The university library is a learning-friendly, user-oriented library that serves a vital on-campus and online role as a center for the enhancement of skills and knowledge to ensure students’ college success and encourage post-graduate life-long learning. The library is a place where the highest quality learning tools in information gathering and usage are provided, thereby strengthening students’ academic and learning experiences. The library contains collections of materials in all the fields of knowledge represented in the curricula of the University. The library has over 106,000 volumes of electronic collections, which include:
- 10,000 Full-text electronic journals
- 88,000 eBook titles
- 350 eReference materials
The Will W. Alexander Library Archives and Special Collections is a non-circulating collection of documents with major concentrations of resources detailing the history of Dillard University. These collections consist of the:
- Will W. Alexander Papers - William Winton Alexander, of whom the library is named, was a pivotal figure in race relations and poverty support. He was a key component to the founding of the Commission on Interracial Cooperation in 1919. Alexander also headed the Farm Security Administration from 1937 to 1940 and then became vice-president of the Rosenwald Fund from 1940 to 1948. Throughout the 1940’s and 1950’s, he worked with the Edgar Stern Family Fund and in international relations. He also served as acting President of Dillard University from 1935-36. This collection is made up of three series containing Mr. Alexander’s works: writings, speeches, addresses, lectures, reports, and administrative records.
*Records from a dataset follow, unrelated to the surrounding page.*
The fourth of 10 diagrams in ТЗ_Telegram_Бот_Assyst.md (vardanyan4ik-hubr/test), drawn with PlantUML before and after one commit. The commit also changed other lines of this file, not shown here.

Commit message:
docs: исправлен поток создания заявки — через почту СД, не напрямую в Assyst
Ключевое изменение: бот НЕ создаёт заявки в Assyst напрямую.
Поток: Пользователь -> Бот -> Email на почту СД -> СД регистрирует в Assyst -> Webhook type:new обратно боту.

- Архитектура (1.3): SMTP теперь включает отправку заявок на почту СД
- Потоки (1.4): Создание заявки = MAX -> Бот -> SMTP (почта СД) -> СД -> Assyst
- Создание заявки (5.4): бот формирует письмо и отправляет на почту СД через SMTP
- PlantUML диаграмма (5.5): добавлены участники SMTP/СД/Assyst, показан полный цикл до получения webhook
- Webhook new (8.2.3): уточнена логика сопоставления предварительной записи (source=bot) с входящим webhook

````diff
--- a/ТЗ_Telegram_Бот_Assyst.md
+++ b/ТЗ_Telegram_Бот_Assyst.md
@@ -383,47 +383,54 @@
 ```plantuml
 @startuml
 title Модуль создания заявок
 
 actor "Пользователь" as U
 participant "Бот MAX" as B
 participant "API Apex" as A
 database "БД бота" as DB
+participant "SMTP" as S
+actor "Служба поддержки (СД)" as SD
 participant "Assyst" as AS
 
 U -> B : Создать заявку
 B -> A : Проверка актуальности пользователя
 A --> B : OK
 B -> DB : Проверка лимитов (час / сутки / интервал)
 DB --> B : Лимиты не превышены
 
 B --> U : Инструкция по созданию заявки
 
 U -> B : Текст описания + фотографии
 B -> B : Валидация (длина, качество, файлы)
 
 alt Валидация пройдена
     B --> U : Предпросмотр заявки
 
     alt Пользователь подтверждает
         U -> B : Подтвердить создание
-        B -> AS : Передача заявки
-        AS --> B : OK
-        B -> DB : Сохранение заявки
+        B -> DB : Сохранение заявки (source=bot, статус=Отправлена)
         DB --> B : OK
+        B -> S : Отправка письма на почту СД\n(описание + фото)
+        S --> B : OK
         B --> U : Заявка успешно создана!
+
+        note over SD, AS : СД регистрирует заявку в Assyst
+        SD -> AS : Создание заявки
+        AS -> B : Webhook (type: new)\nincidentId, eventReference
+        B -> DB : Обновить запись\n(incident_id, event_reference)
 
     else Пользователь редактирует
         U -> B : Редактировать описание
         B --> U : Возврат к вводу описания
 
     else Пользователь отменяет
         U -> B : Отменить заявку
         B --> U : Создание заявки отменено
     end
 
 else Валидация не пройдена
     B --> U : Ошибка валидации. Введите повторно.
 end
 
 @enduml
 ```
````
- American Missionary Association Collection - A collection of AMA pamphlets, brochures, programs, annual reports and films.
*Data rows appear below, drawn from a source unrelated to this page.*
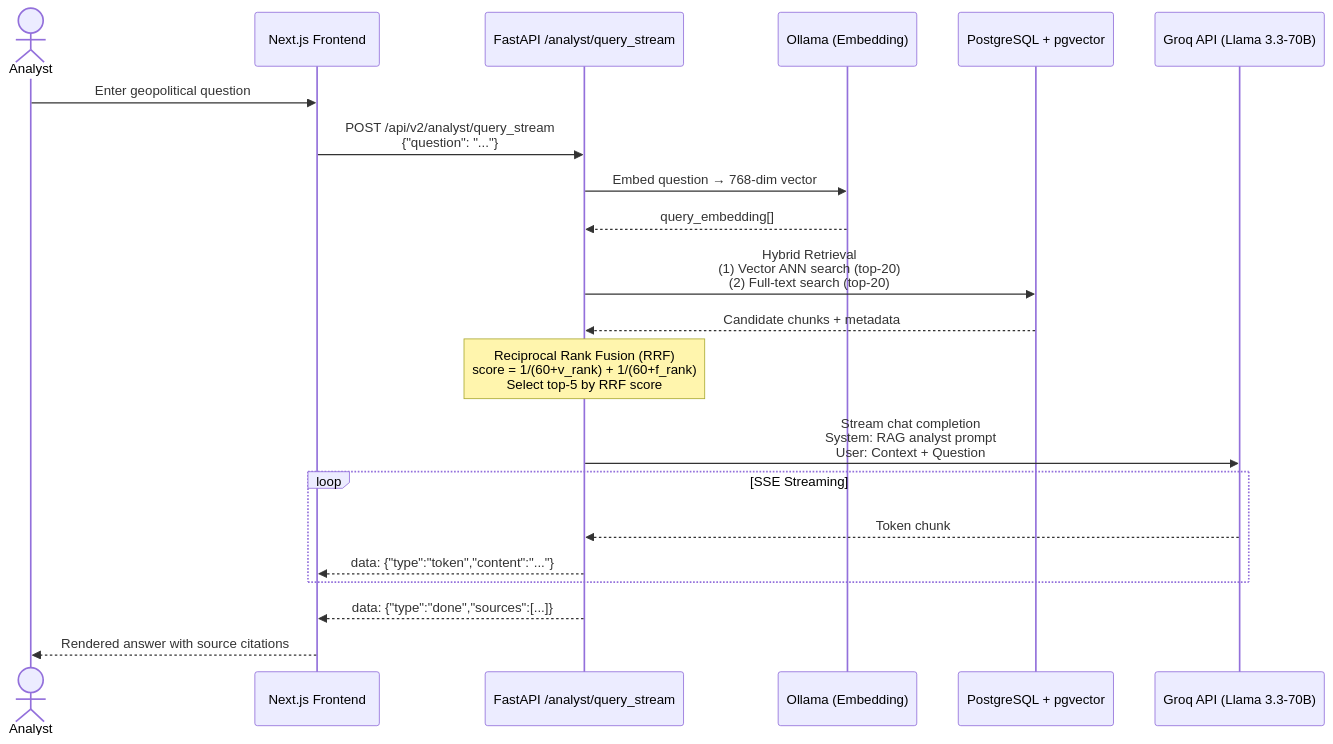
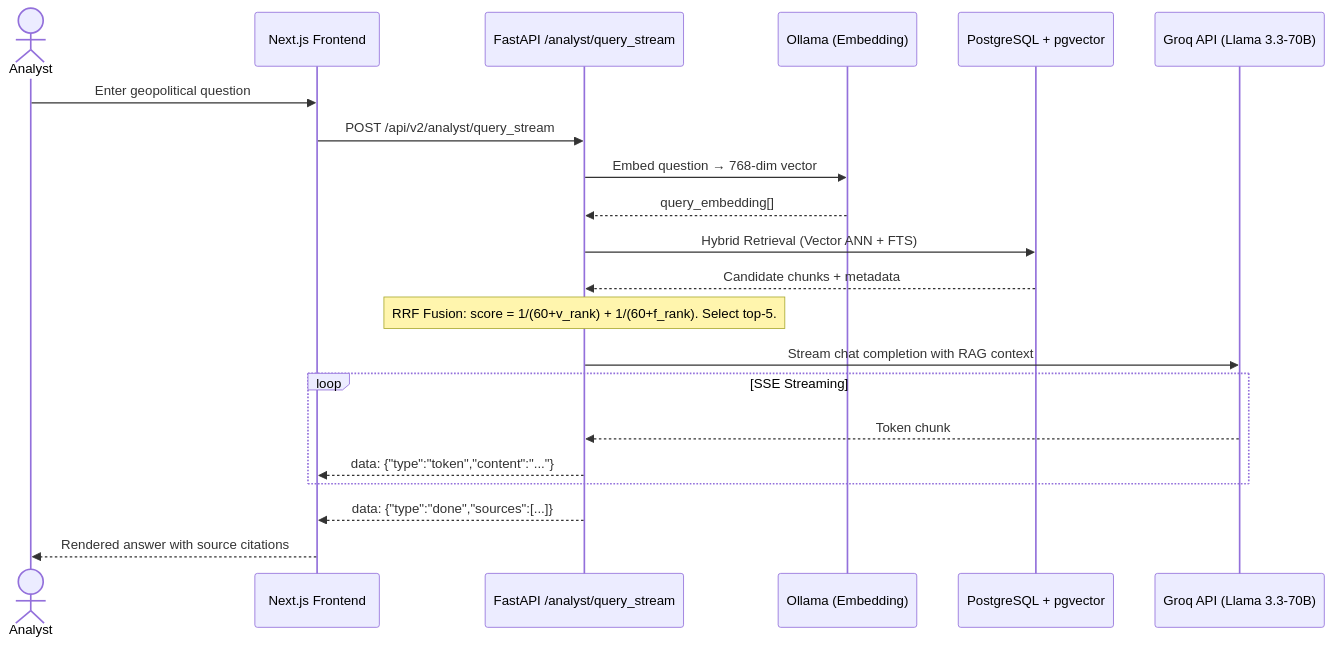
One commit to krishmaniyar/Strategic-News-Analyzer changed the fourth of 5 diagrams in README.md. Above: the diagram before and after it, drawn with Mermaid. The commit also changed other lines of this file, not shown here.

Commit message:
docs: fix README formatting - remove CDATA wrapper, fix Mermaid br tags and escaped ampersands

````diff
--- a/README.md
+++ b/README.md
@@ -262,30 +262,30 @@
 ```mermaid
 sequenceDiagram
     actor User as Analyst
     participant FE as Next.js Frontend
     participant API as FastAPI /analyst/query_stream
     participant Ollama as Ollama (Embedding)
     participant PG as PostgreSQL + pgvector
     participant Groq as Groq API (Llama 3.3-70B)
 
     User->>FE: Enter geopolitical question
-    FE->>API: POST /api/v2/analyst/query_stream<br/>{"question": "..."}
+    FE->>API: POST /api/v2/analyst/query_stream
 
     API->>Ollama: Embed question → 768-dim vector
     Ollama-->>API: query_embedding[]
 
-    API->>PG: Hybrid Retrieval<br/>(1) Vector ANN search (top-20)<br/>(2) Full-text search (top-20)
+    API->>PG: Hybrid Retrieval (Vector ANN + FTS)
     PG-->>API: Candidate chunks + metadata
 
-    Note over API: Reciprocal Rank Fusion (RRF)<br/>score = 1/(60+v_rank) + 1/(60+f_rank)<br/>Select top-5 by RRF score
+    Note over API: RRF Fusion: score = 1/(60+v_rank) + 1/(60+f_rank). Select top-5.
 
-    API->>Groq: Stream chat completion<br/>System: RAG analyst prompt<br/>User: Context + Question
+    API->>Groq: Stream chat completion with RAG context
     
     loop SSE Streaming
         Groq-->>API: Token chunk
         API-->>FE: data: {"type":"token","content":"..."}
     end
     
     API-->>FE: data: {"type":"done","sources":[...]}
     FE-->>User: Rendered answer with source citations
 ```
````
- Beale Collection - Howard Kennedy Beale (1899-1959) was a historian and former trustee (1857-1959) of Dillard University. This collection contains published papers and book relating to history in general and Southern history in particular.
- Clara Blanchet Collection - This collection contains three series. These series are important due to Straight University’s significance amongst African Americans, and what they would eventually accomplish due to a new education. Series are primarily comprised of materials centered on Straight University: Straight University photographs, programs, booklets, catalogs, student information, and meeting minutes.
- Cook Family Collection - Dr. Samuel DuDois Cook’s experiences includes teaching positions at Atlanta University, Duke University, and UCLA. Between 1953 and 1955, Cook served as Social Sciences Specialist to the U.S. Army. In 1975, Dr. Cook became President of Dillard University. At Dillard, Cook was responsible for increasing enrollment, instituting a Japanese Studies program and a Center for Black Jewish Relations. His writings include articles on Martin Luther King Jr. and the black revolution and political movements in the South. Cook’s affiliations included the Southern Political Science Association, editorial board of the Journal of Negro History and Pi Sigma Alpha. This collection is composed of nine series with subjects that include: photographs, programs, newspaper clippings, monograph and serial publications and writings.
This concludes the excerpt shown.